**Records shown**.
Content starts

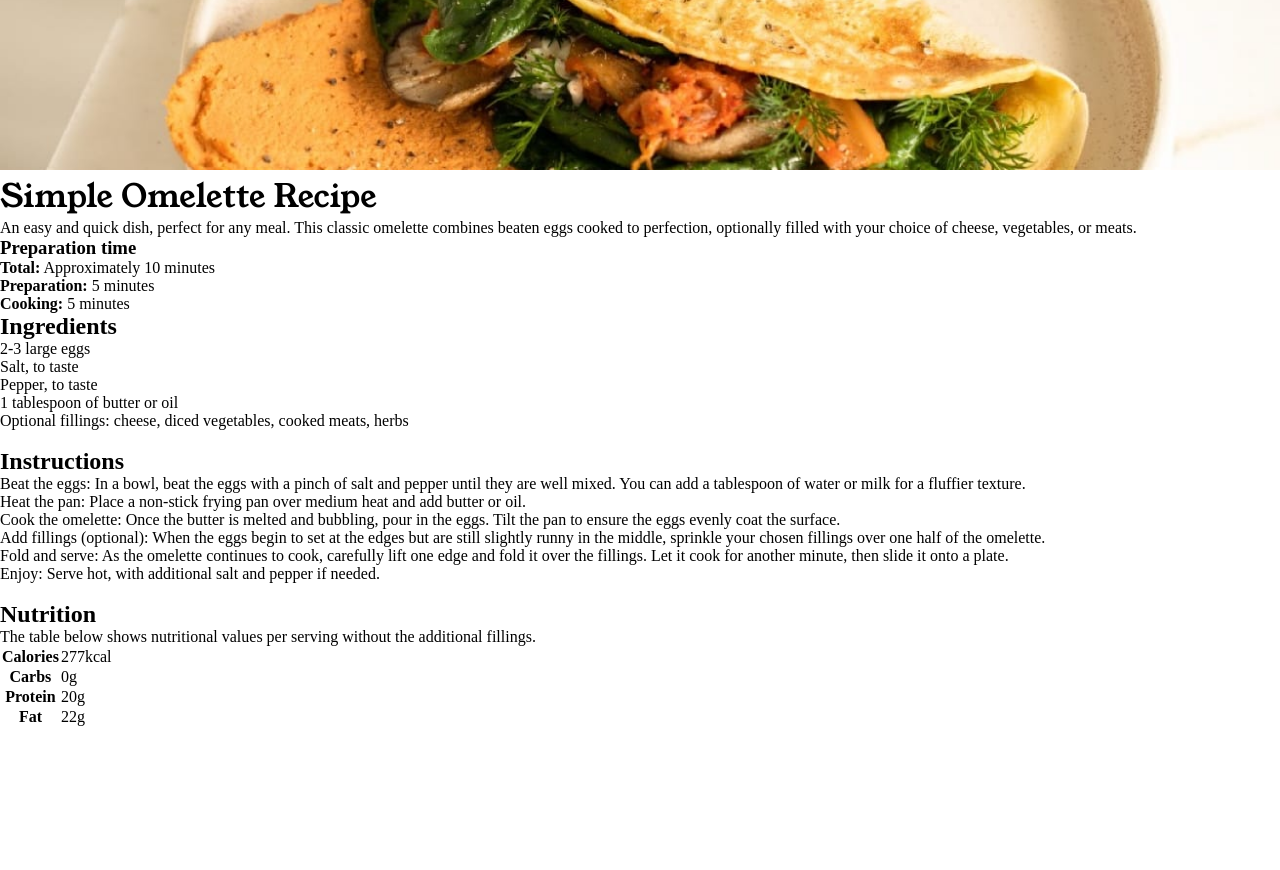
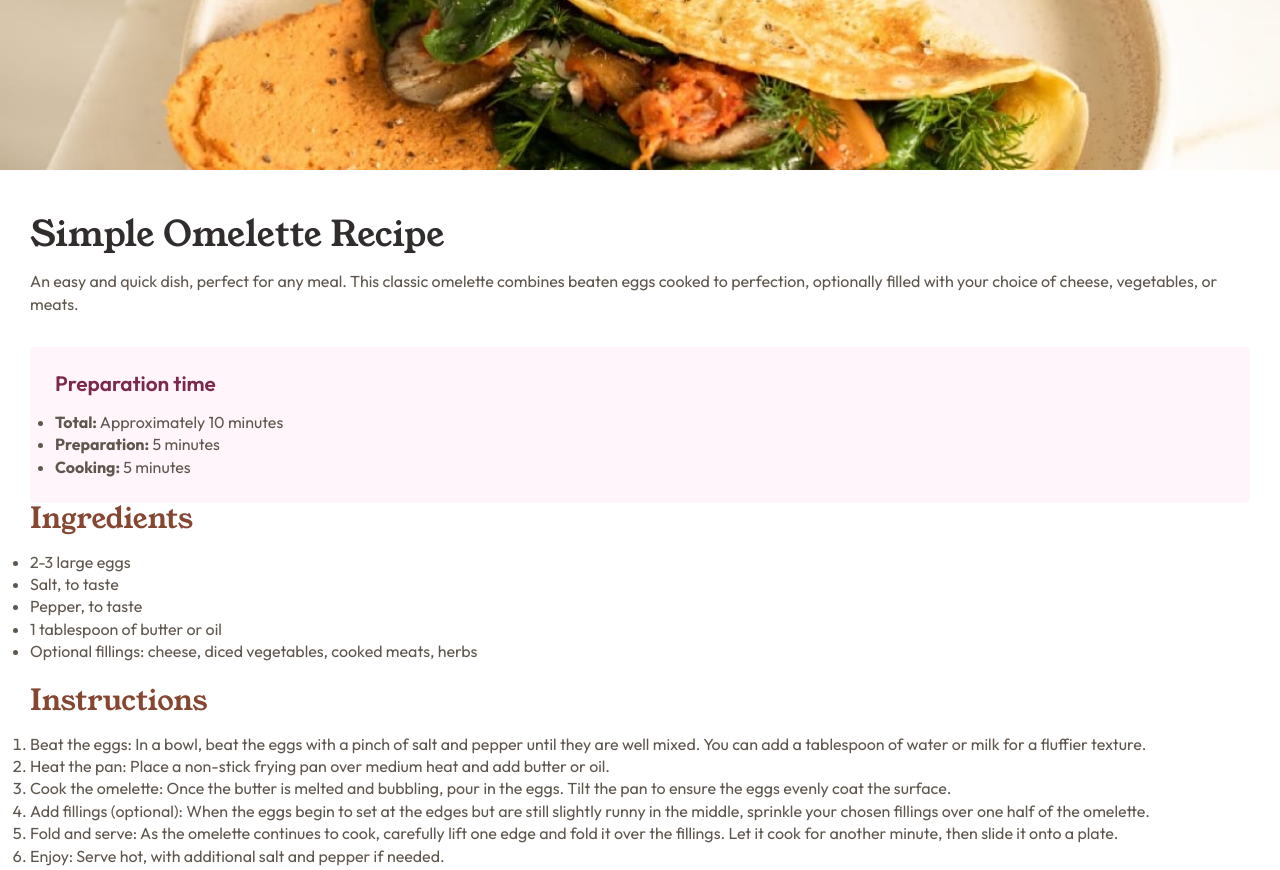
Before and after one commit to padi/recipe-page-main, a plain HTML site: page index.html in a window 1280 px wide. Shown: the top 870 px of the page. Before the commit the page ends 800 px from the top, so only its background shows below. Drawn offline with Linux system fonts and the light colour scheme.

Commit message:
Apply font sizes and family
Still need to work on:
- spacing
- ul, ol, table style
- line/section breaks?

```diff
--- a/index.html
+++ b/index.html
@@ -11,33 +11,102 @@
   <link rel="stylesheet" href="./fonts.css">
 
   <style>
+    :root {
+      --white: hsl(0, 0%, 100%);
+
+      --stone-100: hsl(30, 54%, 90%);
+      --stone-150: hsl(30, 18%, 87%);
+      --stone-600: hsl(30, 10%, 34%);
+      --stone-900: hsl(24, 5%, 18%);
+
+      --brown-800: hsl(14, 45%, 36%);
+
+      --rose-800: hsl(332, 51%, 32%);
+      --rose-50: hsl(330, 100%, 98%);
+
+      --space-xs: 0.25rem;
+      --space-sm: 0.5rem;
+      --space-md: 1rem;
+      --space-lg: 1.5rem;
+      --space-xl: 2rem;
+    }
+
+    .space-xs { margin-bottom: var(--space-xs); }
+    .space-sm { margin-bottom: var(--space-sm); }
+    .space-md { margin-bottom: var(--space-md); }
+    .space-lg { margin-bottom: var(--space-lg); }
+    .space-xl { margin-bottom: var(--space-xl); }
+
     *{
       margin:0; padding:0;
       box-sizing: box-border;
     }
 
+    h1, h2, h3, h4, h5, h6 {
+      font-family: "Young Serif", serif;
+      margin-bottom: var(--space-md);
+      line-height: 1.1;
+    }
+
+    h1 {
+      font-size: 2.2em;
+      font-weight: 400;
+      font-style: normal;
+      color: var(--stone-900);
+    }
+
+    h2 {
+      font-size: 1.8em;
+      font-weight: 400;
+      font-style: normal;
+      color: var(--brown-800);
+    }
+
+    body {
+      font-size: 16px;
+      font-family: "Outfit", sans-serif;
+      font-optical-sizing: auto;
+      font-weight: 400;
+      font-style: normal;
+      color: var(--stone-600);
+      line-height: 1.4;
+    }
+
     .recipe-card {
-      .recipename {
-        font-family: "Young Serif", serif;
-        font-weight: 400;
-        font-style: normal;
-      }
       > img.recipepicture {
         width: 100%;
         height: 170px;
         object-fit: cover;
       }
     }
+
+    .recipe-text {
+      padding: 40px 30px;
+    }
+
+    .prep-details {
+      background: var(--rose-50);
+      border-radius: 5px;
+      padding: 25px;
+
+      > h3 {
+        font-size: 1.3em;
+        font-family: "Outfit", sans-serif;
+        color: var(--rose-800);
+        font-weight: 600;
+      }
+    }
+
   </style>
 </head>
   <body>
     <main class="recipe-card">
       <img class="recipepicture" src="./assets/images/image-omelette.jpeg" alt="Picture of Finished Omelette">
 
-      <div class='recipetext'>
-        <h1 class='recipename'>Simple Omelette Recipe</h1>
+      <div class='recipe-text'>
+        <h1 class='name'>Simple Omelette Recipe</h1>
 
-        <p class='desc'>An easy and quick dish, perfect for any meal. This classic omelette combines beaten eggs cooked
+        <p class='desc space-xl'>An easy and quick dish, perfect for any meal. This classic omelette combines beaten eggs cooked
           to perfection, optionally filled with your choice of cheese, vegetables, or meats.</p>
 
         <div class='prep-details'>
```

Content ends

**Problem description**.
Every line of the records containing the word "padding" must appear in the answer.

**Output for this exercise**.
       margin:0; padding:0;
+      padding: 40px 30px;
+      padding: 25px;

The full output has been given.